• **Data extract**
○ ○ ○

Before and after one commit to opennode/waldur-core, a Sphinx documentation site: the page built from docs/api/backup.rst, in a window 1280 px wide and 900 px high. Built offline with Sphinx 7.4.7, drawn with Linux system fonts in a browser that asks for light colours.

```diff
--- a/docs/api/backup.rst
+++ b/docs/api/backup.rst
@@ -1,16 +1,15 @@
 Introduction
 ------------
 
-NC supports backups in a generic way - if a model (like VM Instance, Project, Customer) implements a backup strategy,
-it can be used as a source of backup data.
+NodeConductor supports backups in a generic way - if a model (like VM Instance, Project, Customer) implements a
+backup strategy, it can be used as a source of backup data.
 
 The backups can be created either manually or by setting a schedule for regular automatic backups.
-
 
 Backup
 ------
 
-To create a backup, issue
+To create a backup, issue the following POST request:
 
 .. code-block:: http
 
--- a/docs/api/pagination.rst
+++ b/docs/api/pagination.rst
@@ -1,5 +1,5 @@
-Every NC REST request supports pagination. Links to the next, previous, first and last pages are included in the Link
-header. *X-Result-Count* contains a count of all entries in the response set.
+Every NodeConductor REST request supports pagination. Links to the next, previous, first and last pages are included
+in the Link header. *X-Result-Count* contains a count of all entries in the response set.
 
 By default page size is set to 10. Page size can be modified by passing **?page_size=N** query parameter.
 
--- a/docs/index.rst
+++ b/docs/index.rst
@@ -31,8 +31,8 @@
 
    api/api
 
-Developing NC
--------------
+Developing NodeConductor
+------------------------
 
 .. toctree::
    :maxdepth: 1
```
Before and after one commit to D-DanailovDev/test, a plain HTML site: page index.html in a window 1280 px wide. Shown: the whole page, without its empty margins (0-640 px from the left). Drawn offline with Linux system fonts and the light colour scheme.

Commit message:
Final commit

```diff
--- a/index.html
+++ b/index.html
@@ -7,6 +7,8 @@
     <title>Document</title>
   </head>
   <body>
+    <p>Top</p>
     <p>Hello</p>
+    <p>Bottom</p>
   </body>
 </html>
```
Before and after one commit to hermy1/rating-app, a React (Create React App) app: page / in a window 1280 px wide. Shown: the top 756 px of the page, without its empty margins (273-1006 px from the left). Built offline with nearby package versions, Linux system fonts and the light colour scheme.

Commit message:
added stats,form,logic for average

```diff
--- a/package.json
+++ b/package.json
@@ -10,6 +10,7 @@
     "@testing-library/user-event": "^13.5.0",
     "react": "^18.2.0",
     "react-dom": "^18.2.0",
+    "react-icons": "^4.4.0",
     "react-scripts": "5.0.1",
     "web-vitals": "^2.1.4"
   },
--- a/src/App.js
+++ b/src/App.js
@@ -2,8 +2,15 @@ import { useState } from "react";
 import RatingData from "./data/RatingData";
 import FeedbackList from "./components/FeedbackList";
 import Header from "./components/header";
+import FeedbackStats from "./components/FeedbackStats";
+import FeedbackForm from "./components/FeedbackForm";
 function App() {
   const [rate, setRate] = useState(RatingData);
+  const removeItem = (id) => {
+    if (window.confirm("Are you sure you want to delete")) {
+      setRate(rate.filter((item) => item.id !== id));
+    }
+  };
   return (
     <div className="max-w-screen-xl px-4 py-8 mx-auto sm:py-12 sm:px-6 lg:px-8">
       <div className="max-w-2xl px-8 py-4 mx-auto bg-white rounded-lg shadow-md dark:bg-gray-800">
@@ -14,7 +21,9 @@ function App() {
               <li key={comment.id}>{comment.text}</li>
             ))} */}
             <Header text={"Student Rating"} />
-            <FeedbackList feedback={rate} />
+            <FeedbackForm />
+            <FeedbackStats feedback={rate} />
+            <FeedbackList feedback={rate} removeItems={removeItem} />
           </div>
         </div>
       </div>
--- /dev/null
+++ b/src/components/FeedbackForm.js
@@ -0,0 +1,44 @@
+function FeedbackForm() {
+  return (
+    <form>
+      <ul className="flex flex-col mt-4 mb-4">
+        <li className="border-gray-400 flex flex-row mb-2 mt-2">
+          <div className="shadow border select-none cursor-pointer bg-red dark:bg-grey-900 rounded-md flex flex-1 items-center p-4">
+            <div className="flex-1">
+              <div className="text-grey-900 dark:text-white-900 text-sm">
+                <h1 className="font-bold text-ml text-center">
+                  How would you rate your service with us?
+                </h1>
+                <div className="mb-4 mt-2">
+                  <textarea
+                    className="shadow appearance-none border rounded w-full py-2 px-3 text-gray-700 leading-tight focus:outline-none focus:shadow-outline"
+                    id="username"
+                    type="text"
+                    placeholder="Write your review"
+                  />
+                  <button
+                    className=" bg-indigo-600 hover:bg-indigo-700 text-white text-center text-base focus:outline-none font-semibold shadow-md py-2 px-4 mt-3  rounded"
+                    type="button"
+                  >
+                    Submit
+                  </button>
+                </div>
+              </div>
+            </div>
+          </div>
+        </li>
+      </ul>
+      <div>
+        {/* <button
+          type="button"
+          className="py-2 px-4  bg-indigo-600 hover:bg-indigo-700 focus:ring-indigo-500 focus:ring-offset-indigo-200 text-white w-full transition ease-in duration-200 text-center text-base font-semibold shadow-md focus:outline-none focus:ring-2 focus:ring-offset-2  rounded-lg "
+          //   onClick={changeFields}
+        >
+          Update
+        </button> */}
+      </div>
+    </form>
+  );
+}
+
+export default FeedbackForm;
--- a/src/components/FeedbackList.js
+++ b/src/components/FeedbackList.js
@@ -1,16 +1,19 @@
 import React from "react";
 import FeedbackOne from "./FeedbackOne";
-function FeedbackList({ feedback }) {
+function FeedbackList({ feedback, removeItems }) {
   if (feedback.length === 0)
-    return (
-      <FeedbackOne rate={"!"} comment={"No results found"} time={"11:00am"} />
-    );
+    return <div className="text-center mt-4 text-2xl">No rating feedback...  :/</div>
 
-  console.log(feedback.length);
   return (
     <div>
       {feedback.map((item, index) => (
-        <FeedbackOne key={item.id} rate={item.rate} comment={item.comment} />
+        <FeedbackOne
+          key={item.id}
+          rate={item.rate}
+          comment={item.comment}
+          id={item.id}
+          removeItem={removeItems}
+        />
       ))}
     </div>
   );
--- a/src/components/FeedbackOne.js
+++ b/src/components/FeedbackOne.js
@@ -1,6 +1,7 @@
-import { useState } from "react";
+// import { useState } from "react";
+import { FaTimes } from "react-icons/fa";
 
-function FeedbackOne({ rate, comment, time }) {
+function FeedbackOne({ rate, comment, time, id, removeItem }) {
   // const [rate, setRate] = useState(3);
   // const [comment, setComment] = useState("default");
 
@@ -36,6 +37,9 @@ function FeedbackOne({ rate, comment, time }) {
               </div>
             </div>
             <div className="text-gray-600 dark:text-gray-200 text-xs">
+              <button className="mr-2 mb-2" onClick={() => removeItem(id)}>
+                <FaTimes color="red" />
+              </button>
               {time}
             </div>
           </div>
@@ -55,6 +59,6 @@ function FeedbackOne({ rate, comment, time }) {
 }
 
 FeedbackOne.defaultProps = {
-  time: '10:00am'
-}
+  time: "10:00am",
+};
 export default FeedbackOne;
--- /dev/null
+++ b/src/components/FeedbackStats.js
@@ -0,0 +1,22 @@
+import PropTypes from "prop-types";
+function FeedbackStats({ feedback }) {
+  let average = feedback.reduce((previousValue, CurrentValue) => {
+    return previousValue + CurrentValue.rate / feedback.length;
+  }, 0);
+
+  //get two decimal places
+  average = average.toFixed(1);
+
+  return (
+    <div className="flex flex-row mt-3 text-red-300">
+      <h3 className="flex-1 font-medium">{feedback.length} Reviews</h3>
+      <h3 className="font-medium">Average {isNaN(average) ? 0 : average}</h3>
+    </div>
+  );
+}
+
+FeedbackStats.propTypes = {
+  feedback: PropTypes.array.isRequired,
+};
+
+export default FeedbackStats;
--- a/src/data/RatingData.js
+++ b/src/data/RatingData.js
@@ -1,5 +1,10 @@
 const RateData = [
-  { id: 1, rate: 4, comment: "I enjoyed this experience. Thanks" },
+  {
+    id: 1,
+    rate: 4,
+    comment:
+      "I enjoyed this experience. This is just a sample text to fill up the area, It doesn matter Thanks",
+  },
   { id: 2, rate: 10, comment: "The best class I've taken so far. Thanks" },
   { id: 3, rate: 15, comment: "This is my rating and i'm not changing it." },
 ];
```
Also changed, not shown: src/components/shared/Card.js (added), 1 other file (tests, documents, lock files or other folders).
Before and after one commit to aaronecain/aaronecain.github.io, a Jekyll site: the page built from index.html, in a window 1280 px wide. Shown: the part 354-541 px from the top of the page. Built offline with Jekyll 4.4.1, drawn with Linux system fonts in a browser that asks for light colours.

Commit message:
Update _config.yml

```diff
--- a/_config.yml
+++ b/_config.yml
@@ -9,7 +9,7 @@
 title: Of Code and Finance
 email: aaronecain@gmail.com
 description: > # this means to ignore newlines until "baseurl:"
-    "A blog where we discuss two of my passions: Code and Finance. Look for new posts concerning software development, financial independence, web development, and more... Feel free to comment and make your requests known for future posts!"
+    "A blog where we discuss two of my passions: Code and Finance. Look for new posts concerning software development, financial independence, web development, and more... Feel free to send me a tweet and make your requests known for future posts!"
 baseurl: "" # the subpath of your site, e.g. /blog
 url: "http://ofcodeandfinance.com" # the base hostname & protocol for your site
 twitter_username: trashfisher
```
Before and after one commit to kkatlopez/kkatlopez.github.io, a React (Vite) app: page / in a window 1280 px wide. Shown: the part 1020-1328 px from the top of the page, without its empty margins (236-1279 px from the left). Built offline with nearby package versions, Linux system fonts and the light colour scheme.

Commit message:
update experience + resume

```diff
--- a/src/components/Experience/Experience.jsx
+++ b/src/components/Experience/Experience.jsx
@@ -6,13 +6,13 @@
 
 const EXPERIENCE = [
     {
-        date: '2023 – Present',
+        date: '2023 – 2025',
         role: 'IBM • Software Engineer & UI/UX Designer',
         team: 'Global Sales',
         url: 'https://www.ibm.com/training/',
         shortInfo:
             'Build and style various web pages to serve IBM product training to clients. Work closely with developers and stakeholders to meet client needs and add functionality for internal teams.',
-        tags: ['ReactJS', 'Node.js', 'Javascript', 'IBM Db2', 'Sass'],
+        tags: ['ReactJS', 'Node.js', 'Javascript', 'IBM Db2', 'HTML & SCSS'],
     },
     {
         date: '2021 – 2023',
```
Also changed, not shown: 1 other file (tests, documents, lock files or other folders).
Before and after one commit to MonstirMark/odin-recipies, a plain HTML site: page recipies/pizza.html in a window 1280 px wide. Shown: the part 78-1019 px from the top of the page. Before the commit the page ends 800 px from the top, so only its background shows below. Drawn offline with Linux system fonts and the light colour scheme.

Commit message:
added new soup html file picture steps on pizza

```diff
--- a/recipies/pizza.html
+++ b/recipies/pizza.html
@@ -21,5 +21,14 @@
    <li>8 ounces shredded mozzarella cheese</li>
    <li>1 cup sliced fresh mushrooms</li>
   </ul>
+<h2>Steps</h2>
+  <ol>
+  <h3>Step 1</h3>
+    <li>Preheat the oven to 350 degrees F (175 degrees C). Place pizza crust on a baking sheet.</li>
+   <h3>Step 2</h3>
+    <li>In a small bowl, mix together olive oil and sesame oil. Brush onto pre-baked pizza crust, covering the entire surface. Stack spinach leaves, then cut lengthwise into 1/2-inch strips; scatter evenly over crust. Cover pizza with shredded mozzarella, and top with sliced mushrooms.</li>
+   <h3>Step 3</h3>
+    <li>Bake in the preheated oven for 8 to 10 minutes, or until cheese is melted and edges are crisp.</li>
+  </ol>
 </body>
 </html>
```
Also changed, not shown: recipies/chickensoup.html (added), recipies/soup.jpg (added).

○ ○ ○

• **Try it**
Once a line of the records is found to contain "center", copy it out.

• **Problem solution**
+          <div className="shadow border select-none cursor-pointer bg-red dark:bg-grey-900 rounded-md flex flex-1 items-center p-4">
+                <h1 className="font-bold text-ml text-center">
+                    className=" bg-indigo-600 hover:bg-indigo-700 text-white text-center text-base focus:outline-none font-semibold shadow-md py-2 px-4 mt-3  rounded"
+          className="py-2 px-4  bg-indigo-600 hover:bg-indigo-700 focus:ring-indigo-500 focus:ring-offset-indigo-200 text-white w-full transition ease-in duration-200 text-center text-base font-semibold shadow-md focus:outline-none focus:ring-2 focus:ring-offset-2  rounded-lg "
+    return <div className="text-center mt-4 text-2xl">No rating feedback...  :/</div>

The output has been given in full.